The problem:
A faithful copy of each entry below is expected, with the images removed.

Supplied data:
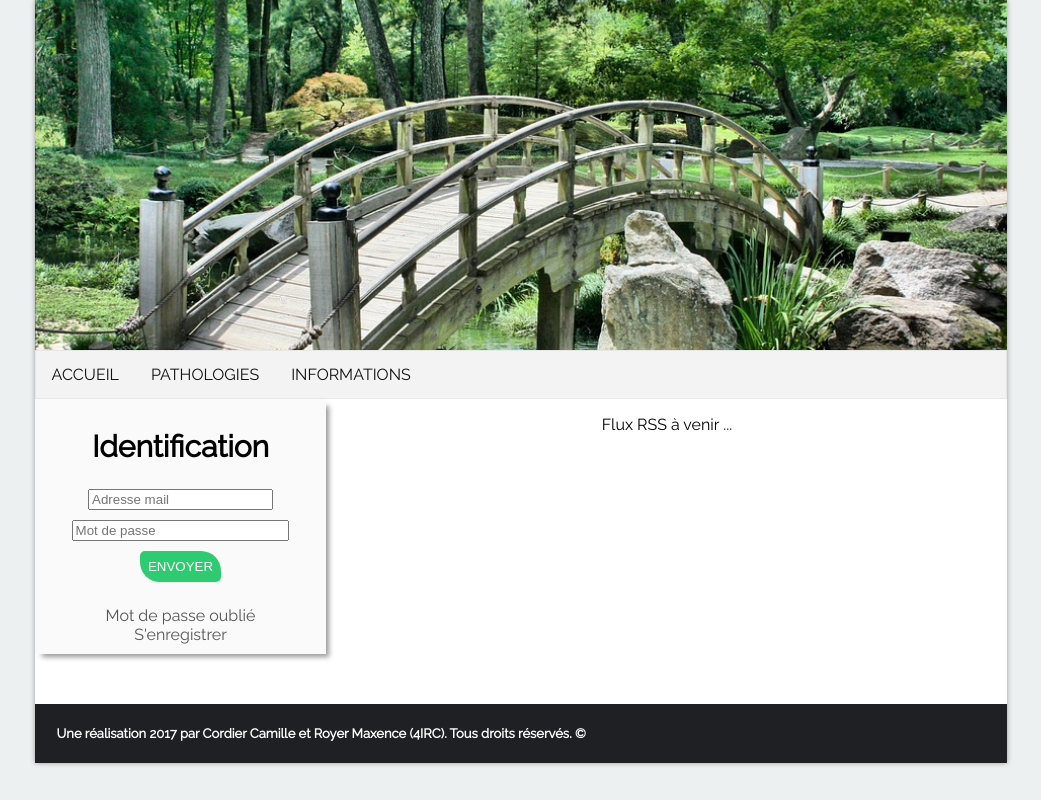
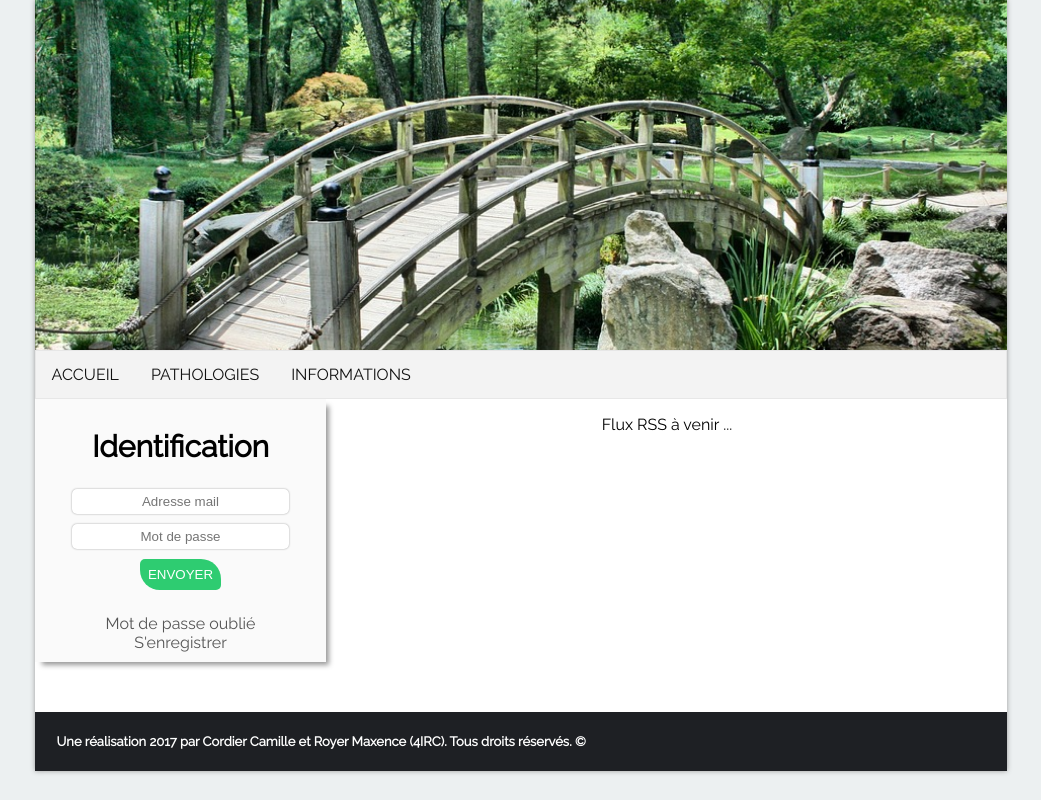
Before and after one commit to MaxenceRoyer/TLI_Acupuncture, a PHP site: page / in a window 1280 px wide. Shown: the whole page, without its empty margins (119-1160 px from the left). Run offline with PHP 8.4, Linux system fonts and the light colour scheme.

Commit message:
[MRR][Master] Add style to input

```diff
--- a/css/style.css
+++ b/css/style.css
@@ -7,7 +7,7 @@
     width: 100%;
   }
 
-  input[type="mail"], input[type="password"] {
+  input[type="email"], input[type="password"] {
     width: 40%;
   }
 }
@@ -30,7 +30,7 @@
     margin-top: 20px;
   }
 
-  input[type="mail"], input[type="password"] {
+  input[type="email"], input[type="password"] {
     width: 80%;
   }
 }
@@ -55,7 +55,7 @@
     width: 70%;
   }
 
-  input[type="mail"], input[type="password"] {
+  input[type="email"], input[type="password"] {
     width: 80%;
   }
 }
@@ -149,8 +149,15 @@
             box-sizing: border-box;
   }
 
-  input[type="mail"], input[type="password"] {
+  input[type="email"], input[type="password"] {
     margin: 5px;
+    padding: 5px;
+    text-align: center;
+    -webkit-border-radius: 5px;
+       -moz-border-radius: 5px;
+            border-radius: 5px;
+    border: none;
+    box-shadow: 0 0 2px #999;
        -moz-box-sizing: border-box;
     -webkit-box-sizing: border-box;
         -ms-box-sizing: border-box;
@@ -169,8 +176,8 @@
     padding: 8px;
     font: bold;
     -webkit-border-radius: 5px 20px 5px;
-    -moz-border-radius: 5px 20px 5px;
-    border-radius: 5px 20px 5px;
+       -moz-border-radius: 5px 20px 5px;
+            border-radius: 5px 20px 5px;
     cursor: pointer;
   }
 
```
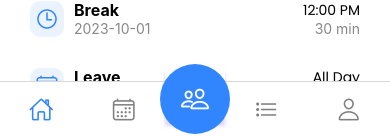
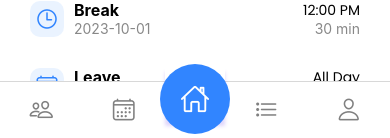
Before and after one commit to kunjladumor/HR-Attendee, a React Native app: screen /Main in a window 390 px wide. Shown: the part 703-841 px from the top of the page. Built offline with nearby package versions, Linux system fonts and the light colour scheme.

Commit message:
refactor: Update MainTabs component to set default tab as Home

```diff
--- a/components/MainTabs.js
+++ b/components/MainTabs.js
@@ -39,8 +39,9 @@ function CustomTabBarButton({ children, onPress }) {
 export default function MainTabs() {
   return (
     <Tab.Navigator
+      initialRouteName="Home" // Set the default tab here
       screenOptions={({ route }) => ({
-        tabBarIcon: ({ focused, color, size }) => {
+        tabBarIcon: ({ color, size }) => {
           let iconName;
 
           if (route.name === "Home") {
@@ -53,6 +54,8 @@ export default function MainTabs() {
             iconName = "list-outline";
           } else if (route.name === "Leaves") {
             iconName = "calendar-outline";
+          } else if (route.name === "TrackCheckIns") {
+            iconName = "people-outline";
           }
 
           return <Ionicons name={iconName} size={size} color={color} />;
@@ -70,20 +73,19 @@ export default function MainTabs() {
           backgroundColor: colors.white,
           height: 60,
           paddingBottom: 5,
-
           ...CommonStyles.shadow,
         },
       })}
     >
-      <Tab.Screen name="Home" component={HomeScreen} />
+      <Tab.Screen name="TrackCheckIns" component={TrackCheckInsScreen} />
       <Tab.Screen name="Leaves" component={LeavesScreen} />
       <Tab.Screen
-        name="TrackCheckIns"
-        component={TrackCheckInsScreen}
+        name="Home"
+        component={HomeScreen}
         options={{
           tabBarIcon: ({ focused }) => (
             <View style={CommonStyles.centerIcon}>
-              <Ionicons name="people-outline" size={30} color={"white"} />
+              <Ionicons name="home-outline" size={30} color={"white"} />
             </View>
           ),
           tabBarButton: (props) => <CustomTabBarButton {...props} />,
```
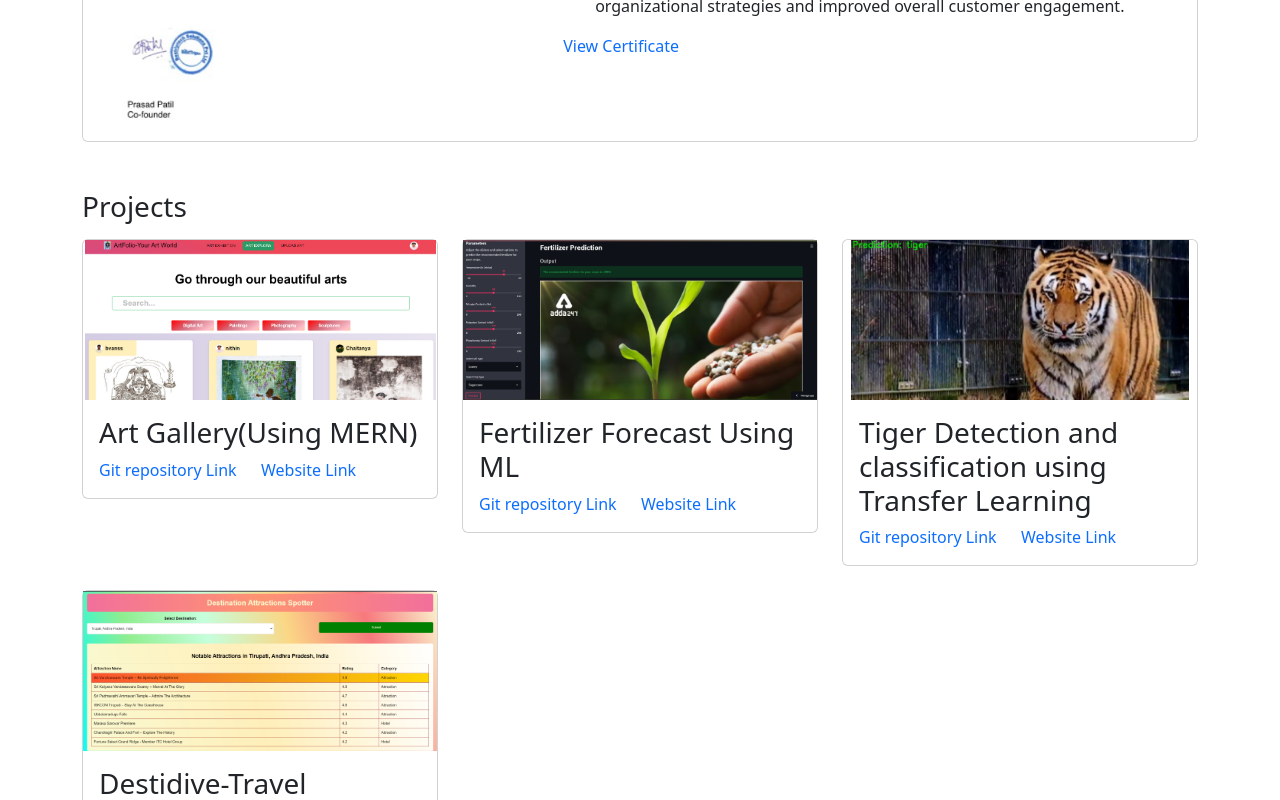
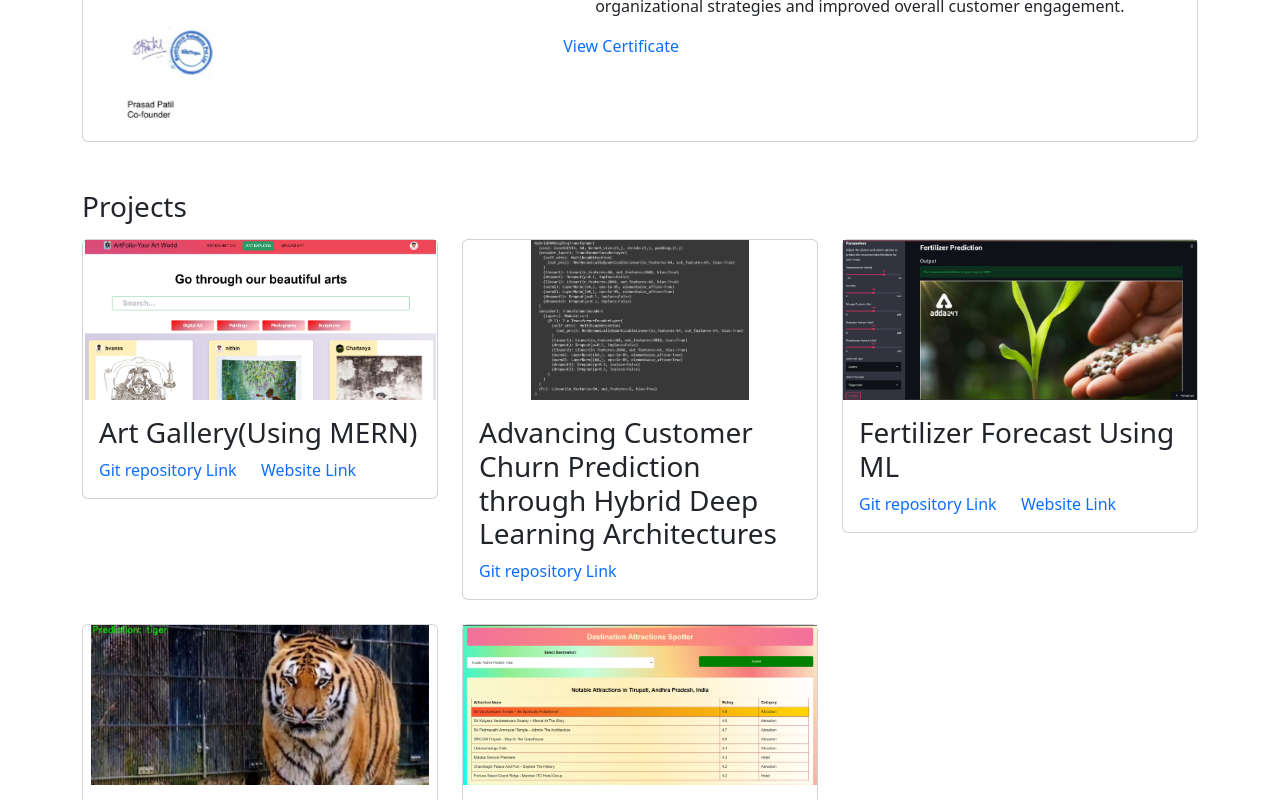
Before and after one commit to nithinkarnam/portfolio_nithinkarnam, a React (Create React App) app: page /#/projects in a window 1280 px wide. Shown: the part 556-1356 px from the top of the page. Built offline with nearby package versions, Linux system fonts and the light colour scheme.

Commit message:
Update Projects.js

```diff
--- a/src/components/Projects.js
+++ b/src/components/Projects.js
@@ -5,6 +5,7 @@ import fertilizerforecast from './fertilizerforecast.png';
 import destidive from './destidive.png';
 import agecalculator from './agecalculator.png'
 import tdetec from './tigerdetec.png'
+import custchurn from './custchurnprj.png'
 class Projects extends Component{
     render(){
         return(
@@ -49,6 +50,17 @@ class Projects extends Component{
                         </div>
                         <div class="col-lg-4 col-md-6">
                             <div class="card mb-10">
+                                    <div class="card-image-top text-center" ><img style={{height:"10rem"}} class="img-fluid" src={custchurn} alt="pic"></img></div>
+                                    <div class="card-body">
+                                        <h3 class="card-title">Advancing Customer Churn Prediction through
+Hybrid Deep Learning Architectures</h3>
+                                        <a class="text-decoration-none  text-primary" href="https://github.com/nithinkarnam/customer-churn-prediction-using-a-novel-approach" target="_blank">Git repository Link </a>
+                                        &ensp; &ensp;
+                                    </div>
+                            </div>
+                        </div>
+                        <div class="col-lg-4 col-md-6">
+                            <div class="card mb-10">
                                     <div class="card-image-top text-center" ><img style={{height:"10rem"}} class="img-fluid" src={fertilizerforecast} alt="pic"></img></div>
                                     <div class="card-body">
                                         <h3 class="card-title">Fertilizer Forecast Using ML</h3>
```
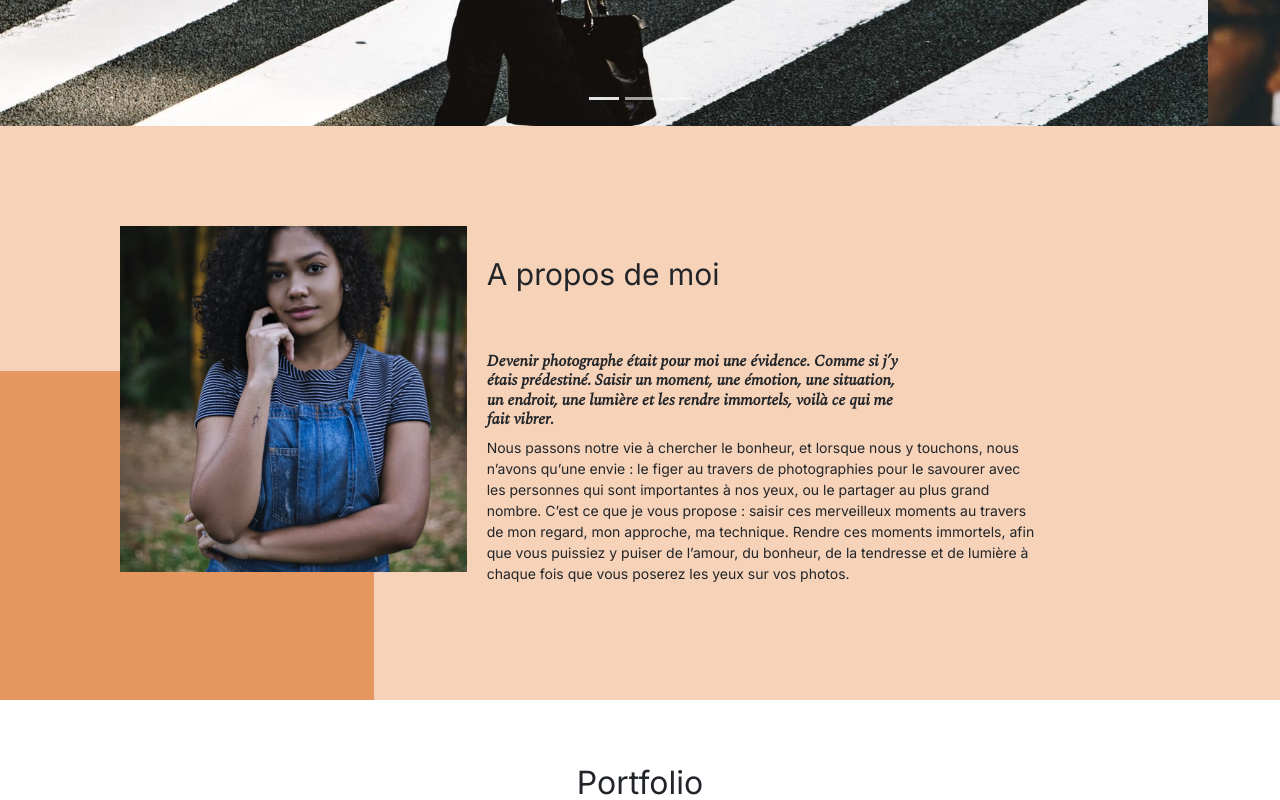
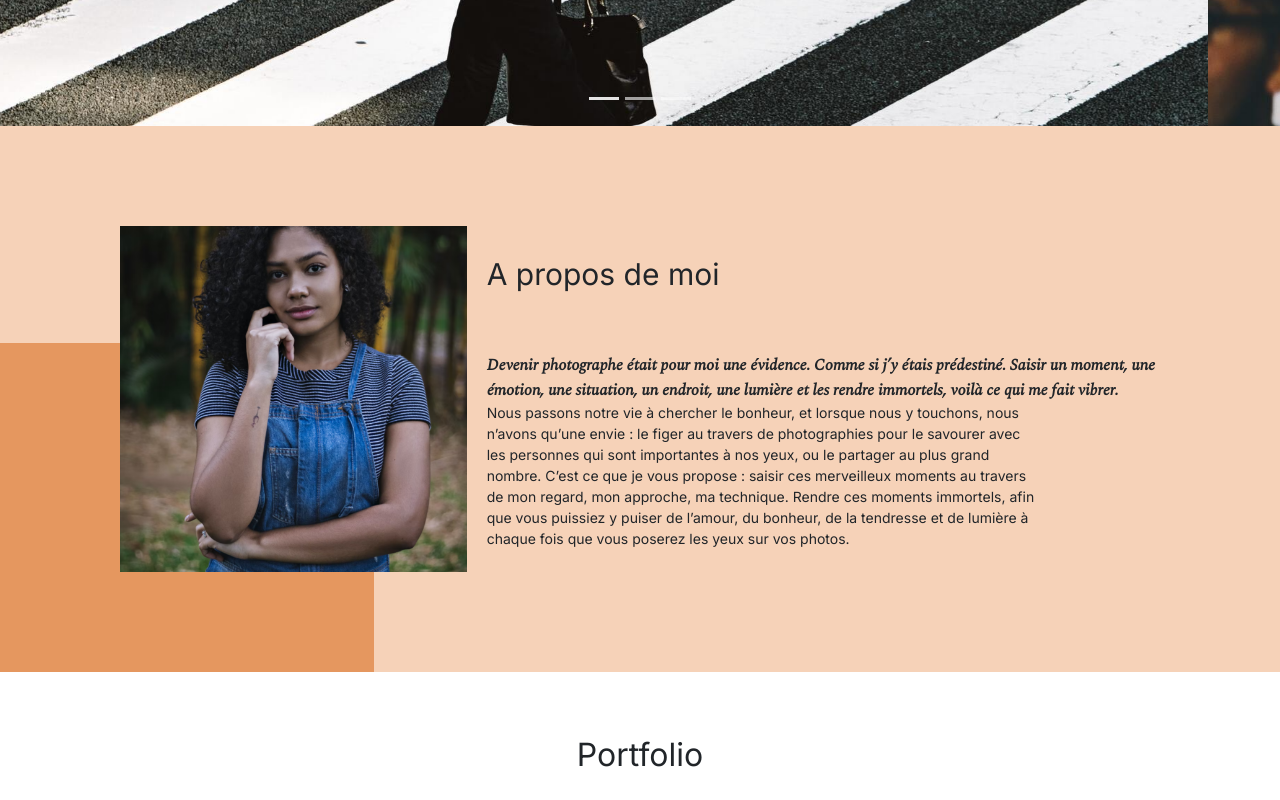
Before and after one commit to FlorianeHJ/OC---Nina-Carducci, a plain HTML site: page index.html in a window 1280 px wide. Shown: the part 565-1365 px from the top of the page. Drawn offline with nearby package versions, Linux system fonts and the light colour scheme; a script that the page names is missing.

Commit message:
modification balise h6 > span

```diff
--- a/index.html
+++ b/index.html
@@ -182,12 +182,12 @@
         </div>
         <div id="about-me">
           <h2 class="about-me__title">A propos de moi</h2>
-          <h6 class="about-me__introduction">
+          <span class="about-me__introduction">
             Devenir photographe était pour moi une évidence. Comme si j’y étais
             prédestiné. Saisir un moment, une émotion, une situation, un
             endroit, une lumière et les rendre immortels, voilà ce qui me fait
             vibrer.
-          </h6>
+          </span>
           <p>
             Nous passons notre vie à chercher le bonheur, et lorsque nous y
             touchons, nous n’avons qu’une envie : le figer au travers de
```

Output of the exercise:
Before and after one commit to MaxenceRoyer/TLI_Acupuncture, a PHP site: page / in a window 1280 px wide. Shown: the whole page, without its empty margins (119-1160 px from the left). Run offline with PHP 8.4, Linux system fonts and the light colour scheme.

Commit message:
[MRR][Master] Add style to input

```diff
--- a/css/style.css
+++ b/css/style.css
@@ -7,7 +7,7 @@
     width: 100%;
   }
 
-  input[type="mail"], input[type="password"] {
+  input[type="email"], input[type="password"] {
     width: 40%;
   }
 }
@@ -30,7 +30,7 @@
     margin-top: 20px;
   }
 
-  input[type="mail"], input[type="password"] {
+  input[type="email"], input[type="password"] {
     width: 80%;
   }
 }
@@ -55,7 +55,7 @@
     width: 70%;
   }
 
-  input[type="mail"], input[type="password"] {
+  input[type="email"], input[type="password"] {
     width: 80%;
   }
 }
@@ -149,8 +149,15 @@
             box-sizing: border-box;
   }
 
-  input[type="mail"], input[type="password"] {
+  input[type="email"], input[type="password"] {
     margin: 5px;
+    padding: 5px;
+    text-align: center;
+    -webkit-border-radius: 5px;
+       -moz-border-radius: 5px;
+            border-radius: 5px;
+    border: none;
+    box-shadow: 0 0 2px #999;
        -moz-box-sizing: border-box;
     -webkit-box-sizing: border-box;
         -ms-box-sizing: border-box;
@@ -169,8 +176,8 @@
     padding: 8px;
     font: bold;
     -webkit-border-radius: 5px 20px 5px;
-    -moz-border-radius: 5px 20px 5px;
-    border-radius: 5px 20px 5px;
+       -moz-border-radius: 5px 20px 5px;
+            border-radius: 5px 20px 5px;
     cursor: pointer;
   }
 
```
Before and after one commit to kunjladumor/HR-Attendee, a React Native app: screen /Main in a window 390 px wide. Shown: the part 703-841 px from the top of the page. Built offline with nearby package versions, Linux system fonts and the light colour scheme.

Commit message:
refactor: Update MainTabs component to set default tab as Home

```diff
--- a/components/MainTabs.js
+++ b/components/MainTabs.js
@@ -39,8 +39,9 @@ function CustomTabBarButton({ children, onPress }) {
 export default function MainTabs() {
   return (
     <Tab.Navigator
+      initialRouteName="Home" // Set the default tab here
       screenOptions={({ route }) => ({
-        tabBarIcon: ({ focused, color, size }) => {
+        tabBarIcon: ({ color, size }) => {
           let iconName;
 
           if (route.name === "Home") {
@@ -53,6 +54,8 @@ export default function MainTabs() {
             iconName = "list-outline";
           } else if (route.name === "Leaves") {
             iconName = "calendar-outline";
+          } else if (route.name === "TrackCheckIns") {
+            iconName = "people-outline";
           }
 
           return <Ionicons name={iconName} size={size} color={color} />;
@@ -70,20 +73,19 @@ export default function MainTabs() {
           backgroundColor: colors.white,
           height: 60,
           paddingBottom: 5,
-
           ...CommonStyles.shadow,
         },
       })}
     >
-      <Tab.Screen name="Home" component={HomeScreen} />
+      <Tab.Screen name="TrackCheckIns" component={TrackCheckInsScreen} />
       <Tab.Screen name="Leaves" component={LeavesScreen} />
       <Tab.Screen
-        name="TrackCheckIns"
-        component={TrackCheckInsScreen}
+        name="Home"
+        component={HomeScreen}
         options={{
           tabBarIcon: ({ focused }) => (
             <View style={CommonStyles.centerIcon}>
-              <Ionicons name="people-outline" size={30} color={"white"} />
+              <Ionicons name="home-outline" size={30} color={"white"} />
             </View>
           ),
           tabBarButton: (props) => <CustomTabBarButton {...props} />,
```
Before and after one commit to nithinkarnam/portfolio_nithinkarnam, a React (Create React App) app: page /#/projects in a window 1280 px wide. Shown: the part 556-1356 px from the top of the page. Built offline with nearby package versions, Linux system fonts and the light colour scheme.

Commit message:
Update Projects.js

```diff
--- a/src/components/Projects.js
+++ b/src/components/Projects.js
@@ -5,6 +5,7 @@ import fertilizerforecast from './fertilizerforecast.png';
 import destidive from './destidive.png';
 import agecalculator from './agecalculator.png'
 import tdetec from './tigerdetec.png'
+import custchurn from './custchurnprj.png'
 class Projects extends Component{
     render(){
         return(
@@ -49,6 +50,17 @@ class Projects extends Component{
                         </div>
                         <div class="col-lg-4 col-md-6">
                             <div class="card mb-10">
+                                    <div class="card-image-top text-center" ><img style={{height:"10rem"}} class="img-fluid" src={custchurn} alt="pic"></img></div>
+                                    <div class="card-body">
+                                        <h3 class="card-title">Advancing Customer Churn Prediction through
+Hybrid Deep Learning Architectures</h3>
+                                        <a class="text-decoration-none  text-primary" href="https://github.com/nithinkarnam/customer-churn-prediction-using-a-novel-approach" target="_blank">Git repository Link </a>
+                                        &ensp; &ensp;
+                                    </div>
+                            </div>
+                        </div>
+                        <div class="col-lg-4 col-md-6">
+                            <div class="card mb-10">
                                     <div class="card-image-top text-center" ><img style={{height:"10rem"}} class="img-fluid" src={fertilizerforecast} alt="pic"></img></div>
                                     <div class="card-body">
                                         <h3 class="card-title">Fertilizer Forecast Using ML</h3>
```
Before and after one commit to FlorianeHJ/OC---Nina-Carducci, a plain HTML site: page index.html in a window 1280 px wide. Shown: the part 565-1365 px from the top of the page. Drawn offline with nearby package versions, Linux system fonts and the light colour scheme; a script that the page names is missing.

Commit message:
modification balise h6 > span

```diff
--- a/index.html
+++ b/index.html
@@ -182,12 +182,12 @@
         </div>
         <div id="about-me">
           <h2 class="about-me__title">A propos de moi</h2>
-          <h6 class="about-me__introduction">
+          <span class="about-me__introduction">
             Devenir photographe était pour moi une évidence. Comme si j’y étais
             prédestiné. Saisir un moment, une émotion, une situation, un
             endroit, une lumière et les rendre immortels, voilà ce qui me fait
             vibrer.
-          </h6>
+          </span>
           <p>
             Nous passons notre vie à chercher le bonheur, et lorsque nous y
             touchons, nous n’avons qu’une envie : le figer au travers de
```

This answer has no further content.